◆ **Items from a data source**
....

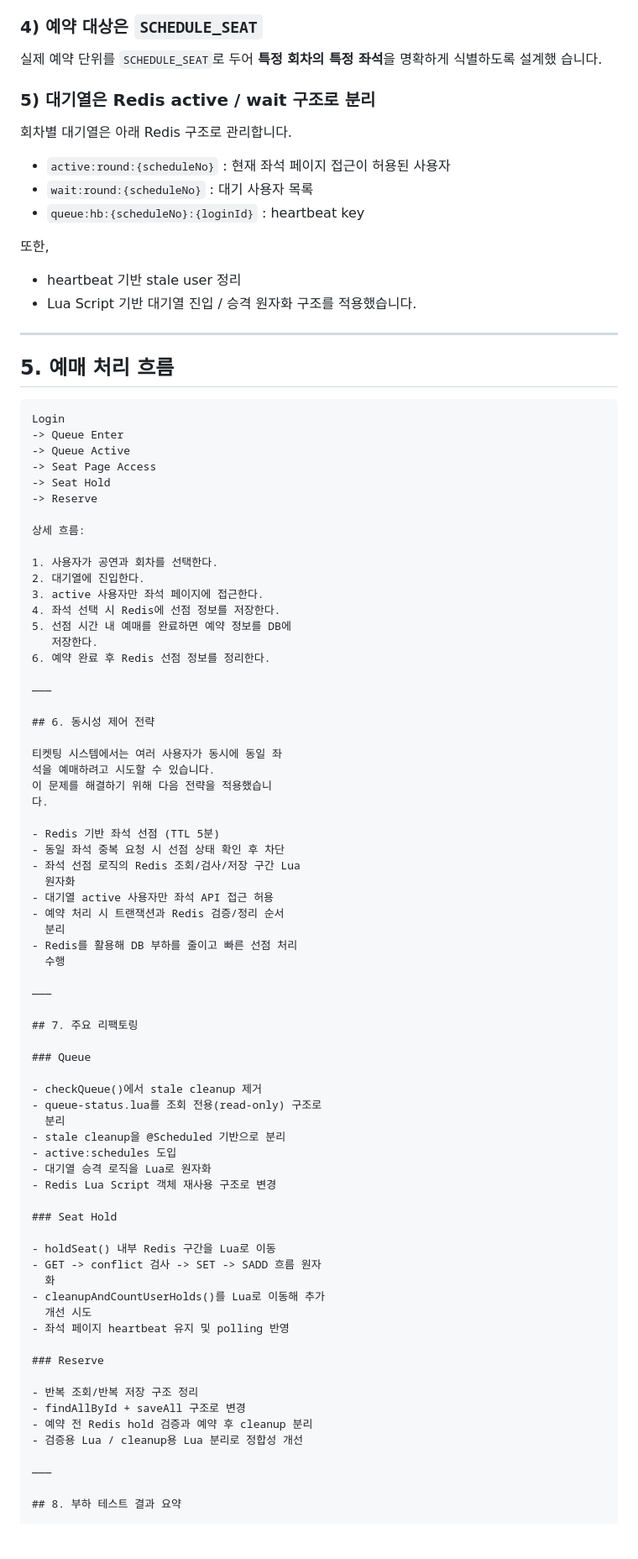
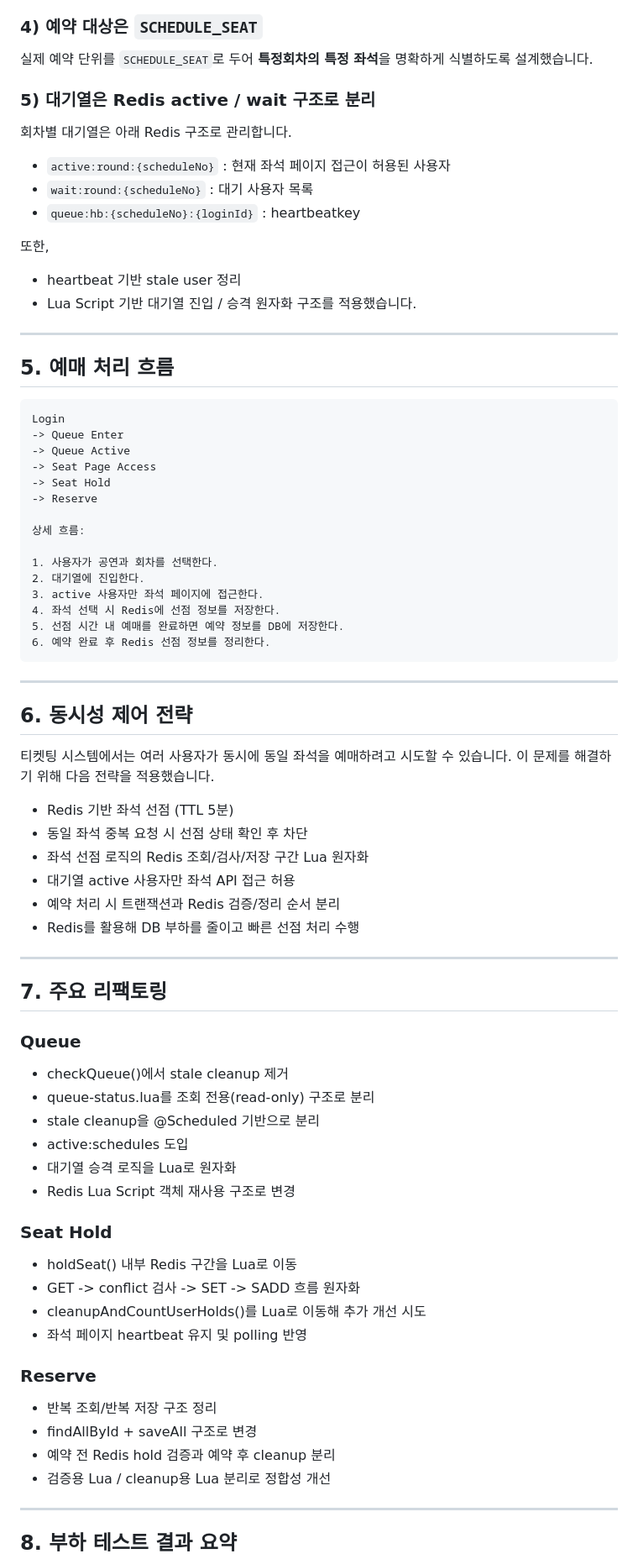
Before and after one commit to tjdgusghkd/ticketing-system, a Markdown page: README.md, the part around one of its changes. Shown at 84% size. GitHub-like rendering; blank space fills up the shorter version.

````diff
--- a/README.md
+++ b/README.md
@@ -147,30 +123,25 @@
   - 실제 예약 완료 여부는 DB를 기준으로 관리
 
   ### 4) 예약 대상은 `SCHEDULE_SEAT`
-  실제 예약 단위를 `SCHEDULE_SEAT`로 두어 **특정
-  회차의 특정 좌석**을 명확하게 식별하도록 설계했
-  습니다.
+  실제 예약 단위를 `SCHEDULE_SEAT`로 두어 **특정회차의 특정 좌석**을 명확하게 식별하도록 설계했습니다.
 
   ### 5) 대기열은 Redis active / wait 구조로 분리
   회차별 대기열은 아래 Redis 구조로 관리합니다.
 
-  - `active:round:{scheduleNo}` : 현재 좌석 페이지
-  접근이 허용된 사용자
+  - `active:round:{scheduleNo}` : 현재 좌석 페이지 접근이 허용된 사용자
   - `wait:round:{scheduleNo}` : 대기 사용자 목록
-  - `queue:hb:{scheduleNo}:{loginId}` : heartbeat
-  key
+  - `queue:hb:{scheduleNo}:{loginId}` : heartbeatkey
 
   또한,
   - heartbeat 기반 stale user 정리
-  - Lua Script 기반 대기열 진입 / 승격 원자화
-  구조를 적용했습니다.
+  - Lua Script 기반 대기열 진입 / 승격 원자화 구조를 적용했습니다.
 
   ---
 
   ## 5. 예매 처리 흐름
 
   ```text
-  Login
+Login
   -> Queue Enter
   -> Queue Active
   -> Seat Page Access
@@ -183,38 +154,31 @@
   2. 대기열에 진입한다.
   3. active 사용자만 좌석 페이지에 접근한다.
   4. 좌석 선택 시 Redis에 선점 정보를 저장한다.
-  5. 선점 시간 내 예매를 완료하면 예약 정보를 DB에
-     저장한다.
+  5. 선점 시간 내 예매를 완료하면 예약 정보를 DB에 저장한다.
   6. 예약 완료 후 Redis 선점 정보를 정리한다.
-
-  ———
+```
+  ---
 
   ## 6. 동시성 제어 전략
 
-  티켓팅 시스템에서는 여러 사용자가 동시에 동일 좌
-  석을 예매하려고 시도할 수 있습니다.
-  이 문제를 해결하기 위해 다음 전략을 적용했습니
-  다.
+  티켓팅 시스템에서는 여러 사용자가 동시에 동일 좌석을 예매하려고 시도할 수 있습니다.
+  이 문제를 해결하기 위해 다음 전략을 적용했습니다.
 
   - Redis 기반 좌석 선점 (TTL 5분)
   - 동일 좌석 중복 요청 시 선점 상태 확인 후 차단
-  - 좌석 선점 로직의 Redis 조회/검사/저장 구간 Lua
-    원자화
+  - 좌석 선점 로직의 Redis 조회/검사/저장 구간 Lua 원자화
   - 대기열 active 사용자만 좌석 API 접근 허용
-  - 예약 처리 시 트랜잭션과 Redis 검증/정리 순서
-    분리
-  - Redis를 활용해 DB 부하를 줄이고 빠른 선점 처리
-    수행
+  - 예약 처리 시 트랜잭션과 Redis 검증/정리 순서 분리
+  - Redis를 활용해 DB 부하를 줄이고 빠른 선점 처리 수행
 
-  ———
+  ---
 
   ## 7. 주요 리팩토링
 
   ### Queue
 
   - checkQueue()에서 stale cleanup 제거
-  - queue-status.lua를 조회 전용(read-only) 구조로
-    분리
+  - queue-status.lua를 조회 전용(read-only) 구조로 분리
   - stale cleanup을 @Scheduled 기반으로 분리
   - active:schedules 도입
   - 대기열 승격 로직을 Lua로 원자화
@@ -223,10 +187,8 @@
   ### Seat Hold
 
   - holdSeat() 내부 Redis 구간을 Lua로 이동
-  - GET -> conflict 검사 -> SET -> SADD 흐름 원자
-    화
-  - cleanupAndCountUserHolds()를 Lua로 이동해 추가
-    개선 시도
+  - GET -> conflict 검사 -> SET -> SADD 흐름 원자화
+  - cleanupAndCountUserHolds()를 Lua로 이동해 추가 개선 시도
   - 좌석 페이지 heartbeat 유지 및 polling 반영
 
   ### Reserve
@@ -236,7 +198,7 @@
   - 예약 전 Redis hold 검증과 예약 후 cleanup 분리
   - 검증용 Lua / cleanup용 Lua 분리로 정합성 개선
 
-  ———
+  ---
 
   ## 8. 부하 테스트 결과 요약
 
````
Also changed, not shown: other parts of README.md (+52 -99 lines).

....

◆ **TASK STATEMENT**
Copy out every line above without change, dropping the pictures.

◆ **RESPONSE TO THE EXERCISE**
Before and after one commit to tjdgusghkd/ticketing-system, a Markdown page: README.md, the part around one of its changes. Shown at 84% size. GitHub-like rendering; blank space fills up the shorter version.

````diff
--- a/README.md
+++ b/README.md
@@ -147,30 +123,25 @@
   - 실제 예약 완료 여부는 DB를 기준으로 관리
 
   ### 4) 예약 대상은 `SCHEDULE_SEAT`
-  실제 예약 단위를 `SCHEDULE_SEAT`로 두어 **특정
-  회차의 특정 좌석**을 명확하게 식별하도록 설계했
-  습니다.
+  실제 예약 단위를 `SCHEDULE_SEAT`로 두어 **특정회차의 특정 좌석**을 명확하게 식별하도록 설계했습니다.
 
   ### 5) 대기열은 Redis active / wait 구조로 분리
   회차별 대기열은 아래 Redis 구조로 관리합니다.
 
-  - `active:round:{scheduleNo}` : 현재 좌석 페이지
-  접근이 허용된 사용자
+  - `active:round:{scheduleNo}` : 현재 좌석 페이지 접근이 허용된 사용자
   - `wait:round:{scheduleNo}` : 대기 사용자 목록
-  - `queue:hb:{scheduleNo}:{loginId}` : heartbeat
-  key
+  - `queue:hb:{scheduleNo}:{loginId}` : heartbeatkey
 
   또한,
   - heartbeat 기반 stale user 정리
-  - Lua Script 기반 대기열 진입 / 승격 원자화
-  구조를 적용했습니다.
+  - Lua Script 기반 대기열 진입 / 승격 원자화 구조를 적용했습니다.
 
   ---
 
   ## 5. 예매 처리 흐름
 
   ```text
-  Login
+Login
   -> Queue Enter
   -> Queue Active
   -> Seat Page Access
@@ -183,38 +154,31 @@
   2. 대기열에 진입한다.
   3. active 사용자만 좌석 페이지에 접근한다.
   4. 좌석 선택 시 Redis에 선점 정보를 저장한다.
-  5. 선점 시간 내 예매를 완료하면 예약 정보를 DB에
-     저장한다.
+  5. 선점 시간 내 예매를 완료하면 예약 정보를 DB에 저장한다.
   6. 예약 완료 후 Redis 선점 정보를 정리한다.
-
-  ———
+```
+  ---
 
   ## 6. 동시성 제어 전략
 
-  티켓팅 시스템에서는 여러 사용자가 동시에 동일 좌
-  석을 예매하려고 시도할 수 있습니다.
-  이 문제를 해결하기 위해 다음 전략을 적용했습니
-  다.
+  티켓팅 시스템에서는 여러 사용자가 동시에 동일 좌석을 예매하려고 시도할 수 있습니다.
+  이 문제를 해결하기 위해 다음 전략을 적용했습니다.
 
   - Redis 기반 좌석 선점 (TTL 5분)
   - 동일 좌석 중복 요청 시 선점 상태 확인 후 차단
-  - 좌석 선점 로직의 Redis 조회/검사/저장 구간 Lua
-    원자화
+  - 좌석 선점 로직의 Redis 조회/검사/저장 구간 Lua 원자화
   - 대기열 active 사용자만 좌석 API 접근 허용
-  - 예약 처리 시 트랜잭션과 Redis 검증/정리 순서
-    분리
-  - Redis를 활용해 DB 부하를 줄이고 빠른 선점 처리
-    수행
+  - 예약 처리 시 트랜잭션과 Redis 검증/정리 순서 분리
+  - Redis를 활용해 DB 부하를 줄이고 빠른 선점 처리 수행
 
-  ———
+  ---
 
   ## 7. 주요 리팩토링
 
   ### Queue
 
   - checkQueue()에서 stale cleanup 제거
-  - queue-status.lua를 조회 전용(read-only) 구조로
-    분리
+  - queue-status.lua를 조회 전용(read-only) 구조로 분리
   - stale cleanup을 @Scheduled 기반으로 분리
   - active:schedules 도입
   - 대기열 승격 로직을 Lua로 원자화
@@ -223,10 +187,8 @@
   ### Seat Hold
 
   - holdSeat() 내부 Redis 구간을 Lua로 이동
-  - GET -> conflict 검사 -> SET -> SADD 흐름 원자
-    화
-  - cleanupAndCountUserHolds()를 Lua로 이동해 추가
-    개선 시도
+  - GET -> conflict 검사 -> SET -> SADD 흐름 원자화
+  - cleanupAndCountUserHolds()를 Lua로 이동해 추가 개선 시도
   - 좌석 페이지 heartbeat 유지 및 polling 반영
 
   ### Reserve
@@ -236,7 +198,7 @@
   - 예약 전 Redis hold 검증과 예약 후 cleanup 분리
   - 검증용 Lua / cleanup용 Lua 분리로 정합성 개선
 
-  ———
+  ---
 
   ## 8. 부하 테스트 결과 요약
 
````
Also changed, not shown: other parts of README.md (+52 -99 lines).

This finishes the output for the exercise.